**Work to be completed:**
Gather all lines in the entries that include the word "markRaw".

[User interface change data]

——————

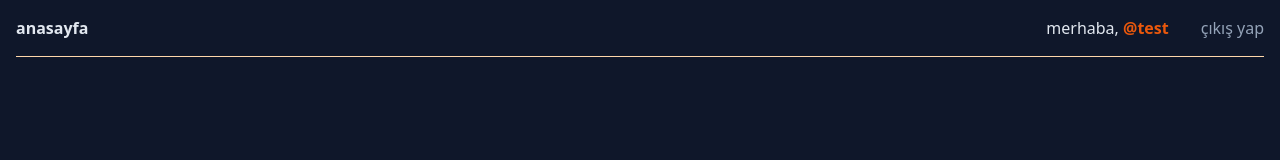
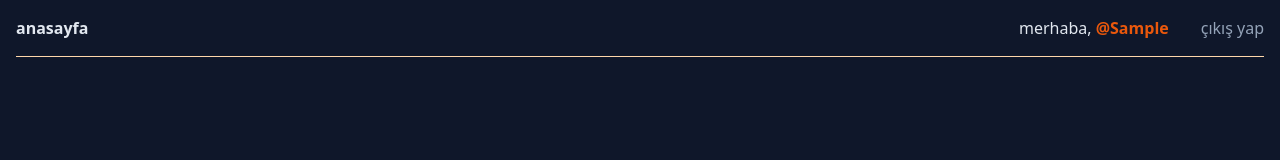
Before and after one commit to gor2em/vue3-pinia-auth, a Vue app: page /login in a window 1280 px wide. Both pictures are taken after typing "Sample", "Sample123" into the empty fields and a click on the button "giriş yap". Shown: the top 160 px of the page. Built offline with nearby package versions, Linux system fonts and the light colour scheme.

Commit message:
last touch

```diff
--- a/src/main.js
+++ b/src/main.js
@@ -3,6 +3,10 @@ import "./style.css";
 import App from "./App.vue";
 
 import router from "./router";
+import pinia from "./store";
 
 const app = createApp(App);
-app.use(router).mount("#app");
+
+app.use(pinia);
+app.use(router);
+app.mount("#app");
--- a/src/router/index.js
+++ b/src/router/index.js
@@ -1,5 +1,6 @@
 import { createRouter, createWebHistory } from "vue-router";
 
+import { useAuthStore } from "../store/auth";
 const routes = [
   {
     name: "login",
@@ -19,7 +20,25 @@ const router = createRouter({
 });
 
 router.beforeEach((to, from, next) => {
-  next();
+  const authStore = useAuthStore();
+  const isAuth = authStore.isAuth;
+
+  const authNotRequired = ["login"];
+  const authRequired = ["home"];
+
+  if (authNotRequired.indexOf(to.name) > -1 && isAuth) {
+    next({ name: "home" });
+  }
+
+  if (authRequired.indexOf(to.name) > -1) {
+    if (isAuth) {
+      next();
+    } else {
+      next({ name: "login" });
+    }
+  } else {
+    next();
+  }
 });
 
 export default router;
--- /dev/null
+++ b/src/store/auth.js
@@ -0,0 +1,43 @@
+import { defineStore } from "pinia";
+import router from "../router";
+
+export const useAuthStore = defineStore({
+  id: "auth",
+  state: () => ({
+    user: null,
+    loading: false,
+  }),
+
+  //login logout
+  actions: {
+    handleLogin(data) {
+      if (!data.username || !data.password) {
+        return alert("boşlukları doldurun");
+      }
+
+      this.loading = true;
+
+      setTimeout(() => {
+        delete data.password;
+        this.user = data;
+        this.loading = false;
+        router.push({ name: "home" });
+      }, 1000);
+    },
+
+    handeLogout() {
+      this.user = null;
+      router.push({ name: "login" });
+    },
+  },
+
+  getters: {
+    isAuth: (state) => state.user != null,
+    getCurrentUser(state) {
+      return state.user;
+    },
+  },
+
+  //localStorage
+  persist: true,
+});
--- /dev/null
+++ b/src/store/index.js
@@ -0,0 +1,14 @@
+import { createPinia } from "pinia";
+import { markRaw } from "vue";
+import piniaPluginPersistedstate from "pinia-plugin-persistedstate";
+import router from "../router";
+
+const pinia = createPinia();
+
+pinia.use(({ store }) => {
+  store.router = markRaw(router);
+});
+
+pinia.use(piniaPluginPersistedstate);
+
+export default pinia;
--- a/src/views/Home.vue
+++ b/src/views/Home.vue
@@ -1,4 +1,10 @@
 <script setup>
+
+import { useAuthStore } from "../store/auth"
+const authStore = useAuthStore();
+
+const currentUser = authStore.getCurrentUser;
+
 </script>
 <template>
 
@@ -14,8 +20,11 @@
             </nav>
 
             <div class="flex gap-8 whitespace-nowrap">
-                <p class="text-slate-200">merhaba, <span class="font-bold text-orange-600">@test</span></p>
-                <p class="text-slate-400 cursor-pointer hover:text-slate-200" @click="$router.push({ name: 'login' })">çıkış
+                <p class="text-slate-200">merhaba, <span class="font-bold text-orange-600">@{{ currentUser?.username ||
+                        "null"
+                }}</span></p>
+                <p class="text-slate-400 cursor-pointer hover:text-slate-200" @click="authStore.handeLogout">
+                    çıkış
                     yap</p>
             </div>
 
--- a/src/views/Login.vue
+++ b/src/views/Login.vue
@@ -5,14 +5,17 @@ import Spinner from "../components/Spinner.vue"
 const loginForm = reactive({
     username: undefined,
     password: undefined,
-})
+});
+
+import { useAuthStore } from "../store/auth";
+const authStore = useAuthStore();
 
 </script>
 <template>
+    <div class="flex items-center justify-center h-screen bg-slate-900">
 
-    <div class="flex items-center justify-center h-screen bg-slate-900">
         <form class="border border-slate-800 lg:w-[600px] p-12 rounded-lg"
-            @submit.prevent="$router.push({ name: 'home' })">
+            @submit.prevent="authStore.handleLogin(loginForm)">
             <h2 class="font-bold text-3xl text-white">Giriş Yap.</h2>
 
             <div class="my-4">
@@ -30,6 +33,7 @@ const loginForm = reactive({
             <div class="mt-6">
                 <button type="submit"
                     class="text-center flex gap-4 px-6 py-2 bg-orange-600 hover:bg-orange-900 text-slate-50 font-bold rounded-lg outline-none transition-all focus:duration-600">
+                    <Spinner v-if="authStore.loading" />
                     giriş yap
                 </button>
             </div>
```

——————

**Written response:**
+import { markRaw } from "vue";
+  store.router = markRaw(router);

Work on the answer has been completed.